Figure: Bio Barcode assay. a) Probe Design and Preparation b) a magnetic probe captures a target using either monoclonal antibody or complementary oligonucleotide. Target-specific gold nanoparticles sandwich the target and account for target identification and amplification. The barcode oligonucleotides are released and detected using the scanometric method. (Source: Nam, Science 2003)

In vivo Imaging:

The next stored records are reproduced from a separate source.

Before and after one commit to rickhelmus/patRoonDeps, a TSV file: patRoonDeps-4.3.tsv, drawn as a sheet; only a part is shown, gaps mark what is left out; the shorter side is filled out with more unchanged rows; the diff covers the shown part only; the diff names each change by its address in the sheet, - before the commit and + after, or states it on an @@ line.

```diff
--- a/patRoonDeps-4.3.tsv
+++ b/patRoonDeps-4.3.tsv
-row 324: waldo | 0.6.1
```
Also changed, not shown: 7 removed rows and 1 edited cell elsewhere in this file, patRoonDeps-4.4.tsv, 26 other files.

Magnetic Resonance Imaging (MRI): MRI has evolved as an important in vivo diagnostic tool in clinical radiology. To image the molecular constituents of the pathological processes directly by MRI, sensitive and site-targeted contrast agents are required. To date, Nanoparticles are the most successful MRI contrast agents available to image the small molecular constituents. Nanoparticles like Paramagnetic metals, Superparamagnetic substances, Fullerenes and Dendrimers are used as contrast agents in MRI (Lanza at al., 2004). Now-a-days the iron oxide nanoparticles are commercially available in the market. For example, Advanced Magnetics, Inc. is manufacturing Lumirem® (loops of bowels) and Endorem™ (Liver lesions). Supravist™ (Scheiring AG) and Sinerem® (Roissy, France) are two ultra small superparamagnetic iron oxide (USIPO) particles that are under development. Luna Innovations Inc. (USA) is developing fullerene based nanoparticles (Trimetaspheres™) which are expected to provide enhanced images 25 times better than the commercially available ones.

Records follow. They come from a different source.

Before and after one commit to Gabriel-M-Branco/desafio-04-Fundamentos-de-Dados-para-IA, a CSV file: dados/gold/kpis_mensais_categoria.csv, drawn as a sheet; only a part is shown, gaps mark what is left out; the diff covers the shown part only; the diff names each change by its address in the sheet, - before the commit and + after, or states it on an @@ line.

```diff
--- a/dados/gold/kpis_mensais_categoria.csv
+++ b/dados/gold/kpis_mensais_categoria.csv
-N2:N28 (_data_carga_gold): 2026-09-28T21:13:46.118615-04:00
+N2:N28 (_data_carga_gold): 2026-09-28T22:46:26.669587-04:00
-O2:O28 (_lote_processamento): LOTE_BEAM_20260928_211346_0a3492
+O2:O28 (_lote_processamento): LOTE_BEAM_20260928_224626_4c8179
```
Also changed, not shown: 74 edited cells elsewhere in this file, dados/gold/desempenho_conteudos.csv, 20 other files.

Nuclear Imaging: In nuclear imaging, the patient's body is administered with a radionuclide agent whose uptake by organs depends upon their metabolism. These agents allow the imaging of the physiological processes. In nanotechnology-based nuclear imaging, Nanoparticles are attached to the radionuclides to provide contrast that allows SPECT imaging. For example, Kereos, USA is developing tumour specific contrast agent Technetium-99 which consists of perflurocarbon nanoparticles (Rollo, 2003). Other companies such as DOW chemical and Philips medical are also developing nanoparticle-based contrast agents that will provide quantitative measurements of the disease processes.

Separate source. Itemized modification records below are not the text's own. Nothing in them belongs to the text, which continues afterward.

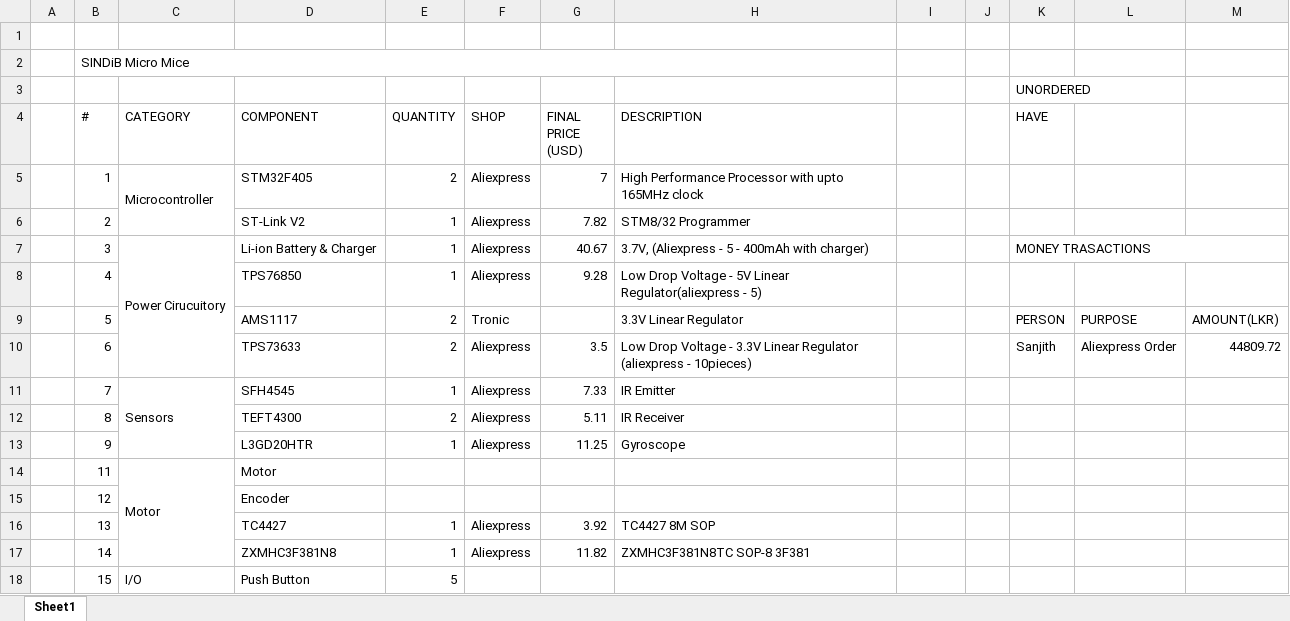
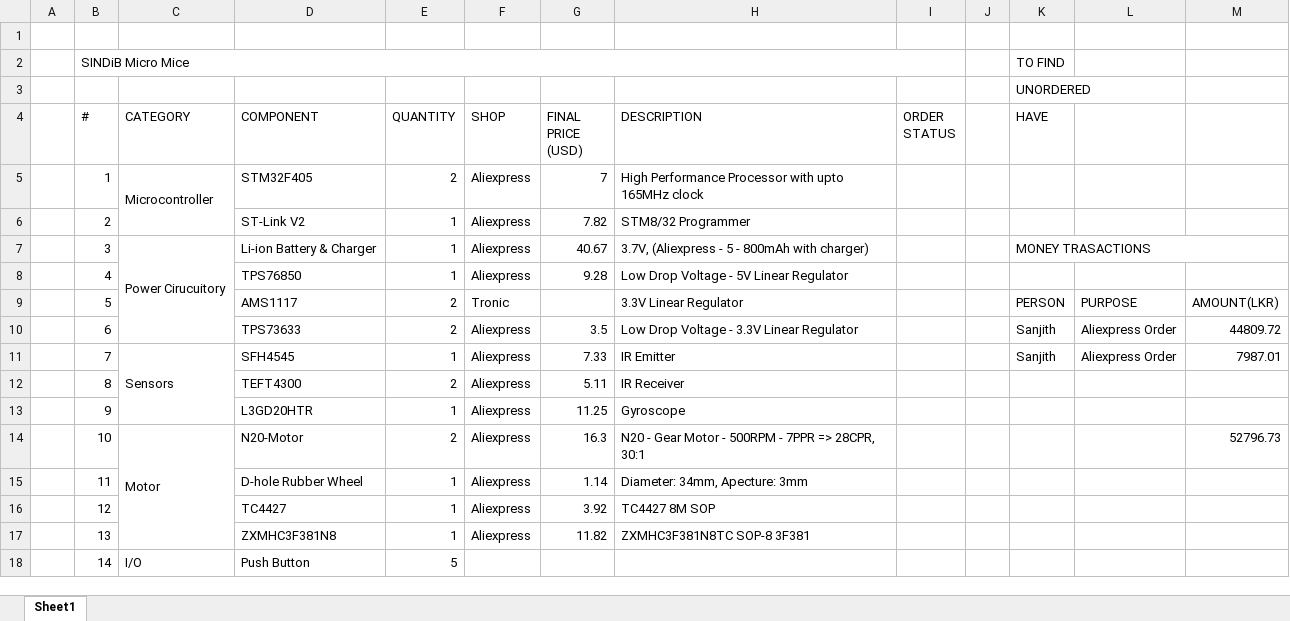
Before and after one commit to sanjith1999/SINDiB-MicroMouse, an Excel workbook: components.xlsx, sheet Sheet1, drawn as a sheet; only a part is shown; values as stored, in another font and other column widths than the file's, no cell formats; removed rows and columns are numbered as before the commit, all else as after; the diff covers the shown part only; the diff names each change by its address in the sheet, - before the commit and + after, or states it on an @@ line.

Commit message:
Updated the Component List with Motor and Encoder

```diff
--- a/components.xlsx (sheet Sheet1)
+++ b/components.xlsx (sheet Sheet1)
-B2:H2 merged
+B2:I2 merged
-K2 (HAVE): (empty)
+K2 (HAVE): TO FIND
-I4: (empty)
+I4: ORDER STATUS
-H7 (DESCRIPTION): 3.7V, (Aliexpress - 5 - 400mAh with charger)
+H7 (DESCRIPTION): 3.7V, (Aliexpress - 5 - 800mAh with charger)
-H8 (DESCRIPTION): …5V Linear Regulator(aliexpress - 5)
+H8 (DESCRIPTION): …5V Linear Regulator
-H10 (DESCRIPTION): …Linear Regulator (aliexpress - 10pieces)
+H10 (DESCRIPTION): …Linear Regulator
-K11 (HAVE): (empty)
+K11 (HAVE): Sanjith
-L11: (empty)
+L11: Aliexpress Order
-M11: (empty)
+M11: 7987.01
+row 14:  | 10 | Motor | N20-Motor | 2 | Aliexpress | 16.3 | N20 - Gear Motor - 500RPM - 7PPR => 28CPR, 30:1 |  |  |  |  | 52796.73
-C15 (CATEGORY): Motor
+C15 (CATEGORY): (empty)
-C14:C17 merged
-D15 (COMPONENT): Motor
+D15 (COMPONENT): D-hole Rubber Wheel
-E15 (QUANTITY): (empty)
+E15 (QUANTITY): 1
-F15 (SHOP): (empty)
+F15 (SHOP): Aliexpress
-G15 (FINAL PRICE (USD)): (empty)
+G15 (FINAL PRICE (USD)): 1.14
-H15 (DESCRIPTION): (empty)
+H15 (DESCRIPTION): Diameter: 34mm, Apecture: 3mm
-row 15:  | 12 |  | Encoder
-B16 (#): 13
+B16 (#): 12
-B17 (#): 14
+B17 (#): 13
-B18 (#): 15
+B18 (#): 14
```
Also changed, not shown: 8 added rows, 1 removed row and 14 edited cells elsewhere in this sheet, cell formats.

Ultrasound Imaging: It is used for delivering the morphological information about organs and tissues. Currently available ultrasound imaging agents consist of gas filled microbubbles (1-2µm) which are considered on the upper boundary of nanodimensions (Unger et al., 2004). For example, Definity® (ImaRex Therapeutics Inc., USA), Optison™ (Amersham Biosciences, UK) and SonoVue® (Astra Tech AB, Sweden) are commercially available gas filled microbubbles for diagnostic imaging. At present only limited research work on nanosized ultrasound contrast agents is taking place and none of them have reached clinical trials yet.

Optical Imaging: Quantum Dots (QDs) are the most prolific nanotech-based optical contrast agents. QDs are first used for in vivo studies in 2002 to trace the cell lineages in frog embryos (Dubertret et al., 2002). Ever since they are being used to image cancer markers (Wu, 2003), Tumours in living animals (Gao, 2004) and in Cell Signal Transductions (Lidke, 2004). These experiments allowed researchers to believe that there is a realistic chance for QD technology in medical in vivo imaging. However, the high toxicity of the semiconductor materials used in QD manufacturing is the main roadblock for reaching the goals.